It was a swift change in position for Raddatz, who, on May 26, hosted This Week and had The New York Times' Mark Mazzetti explain why high-profile hunts for leakers are bad for democracy. "What's the chilling effect there?" she asked Mazzetti. He said that even if reporters weren't named as co-conspirators, the publicity was bad: "the chilling fact, of course, with all of these leak investigations, whether they're successful or not, or whether the cases blow up is that people who might be — have been previously inclined to talk to reporters are less so now." Raddatz made it clear she agreed. "And I guess we should say we're not just talking about — we're not talking specifically about classified material. People may not want to talk to you about something like Abu Ghraib."

You know what might be chilling? The knowledge that the reporters you might leak to will bravely defend their right to report whatever you say anonymously, but if your name becomes public, they're joining the mob. Here is the lesson: national security leaks are good when reporters get the glory.
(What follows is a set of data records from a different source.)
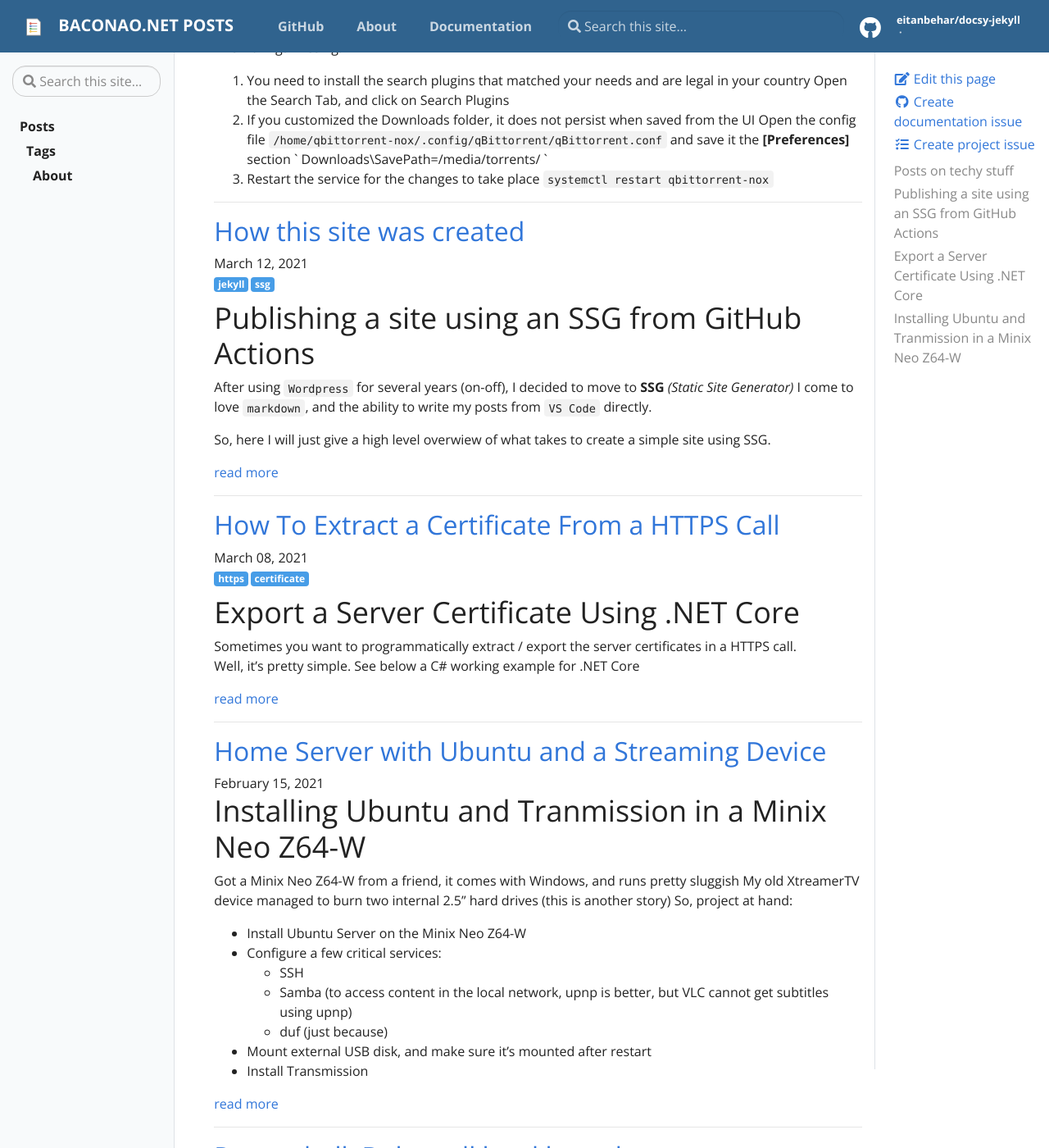
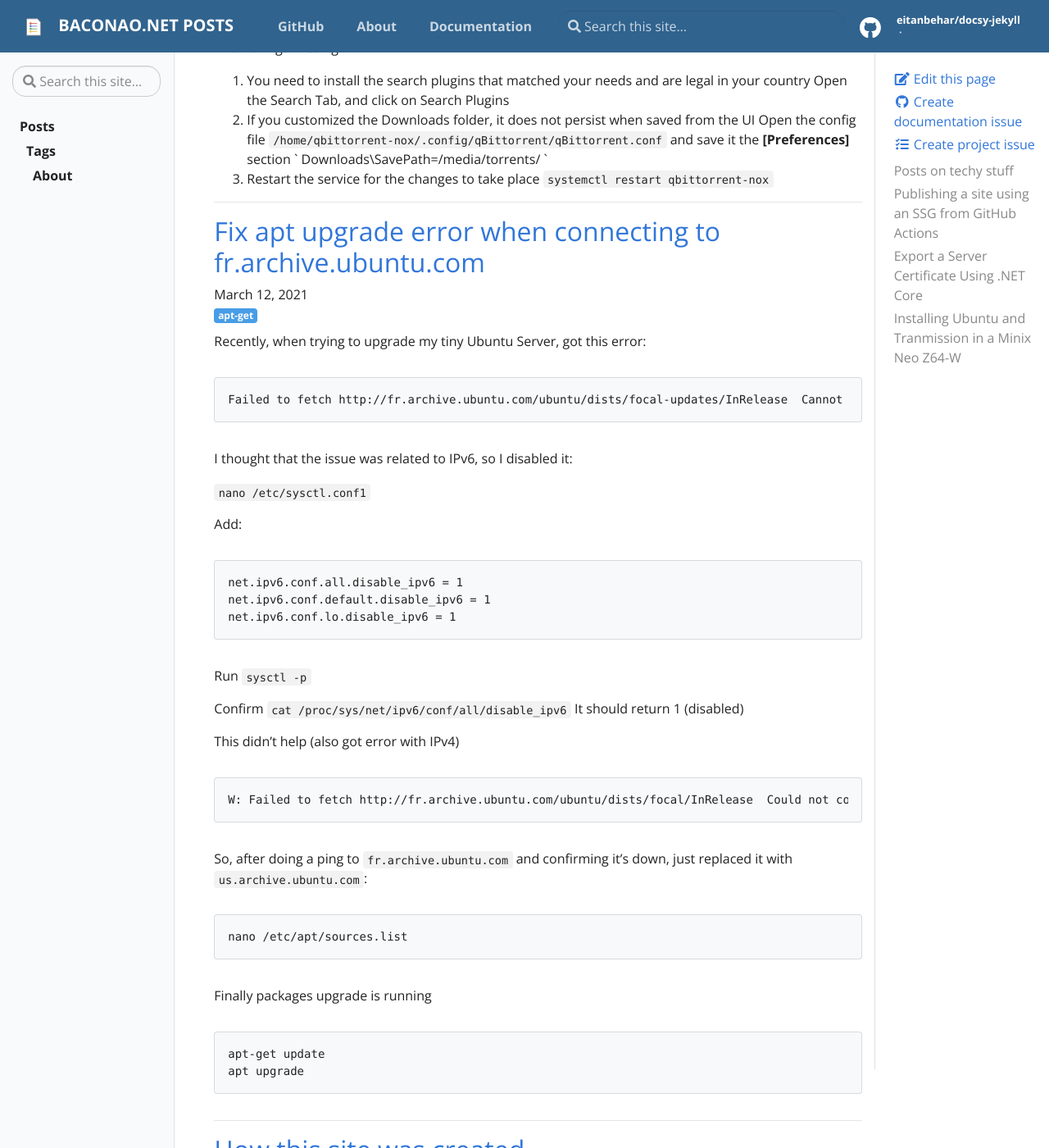
Before and after one commit to eitanbehar/docsy-jekyll, a Jekyll site: the page built from pages/index.md, in a window 1280 px wide and 1400 px high, scrolled down 417 px. Shown: the whole window at 82% size. Built offline with Jekyll 4.4.1, drawn with Linux system fonts in a browser that asks for light colours.

Commit message:
add post on apt-get

````diff
--- a/_posts/2021-03-12-how-this-site-was-created.md
+++ b/_posts/2021-03-12-how-this-site-was-created.md
@@ -9,6 +9,7 @@ badges:
 tags:
  - github-actions
  - docker
+ - ubuntu
 ---
 
 # Publishing a site using an SSG from GitHub Actions
--- /dev/null
+++ b/_posts/2021-12-03-fix-apt-upgrade-error-on-fr-ubuntu.md
@@ -0,0 +1,50 @@
+---
+title:  "Fix apt upgrade error when connecting to fr.archive.ubuntu.com"
+date:   2021-03-12
+badges:
+ - type: info
+   tag: apt-get
+tags:
+  - ubuntu
+---
+
+Recently, when trying to upgrade my tiny Ubuntu Server, got this error:
+
+```
+Failed to fetch http://fr.archive.ubuntu.com/ubuntu/dists/focal-updates/InRelease  Cannot initiate the connection to fr.archive.ubuntu.com:80 (2001:bc8:1600:4:63f:72ff:feaf:a2de). - connect (101: Network is unreachable)
+```
+
+I thought that the issue was related to IPv6, so I disabled it:
+
+`nano /etc/sysctl.conf1`
+
+Add:
+
+```
+net.ipv6.conf.all.disable_ipv6 = 1
+net.ipv6.conf.default.disable_ipv6 = 1
+net.ipv6.conf.lo.disable_ipv6 = 1
+```
+
+Run `sysctl -p`
+
+Confirm `cat /proc/sys/net/ipv6/conf/all/disable_ipv6`
+It should return 1 (disabled)
+
+This didn't help (also got error with IPv4)
+```
+W: Failed to fetch http://fr.archive.ubuntu.com/ubuntu/dists/focal/InRelease  Could not connect to fr.archive.ubuntu.com:80 (51.158.154.169), connection timed out
+```
+
+So, after doing a ping to `fr.archive.ubuntu.com` and confirming it's down, just replaced it with `us.archive.ubuntu.com`:
+
+```
+nano /etc/apt/sources.list
+```
+
+Finally packages upgrade is running
+
+```
+apt-get update
+apt upgrade
+```
````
They are bad when the leaker gets famous — whether he wanted to or not.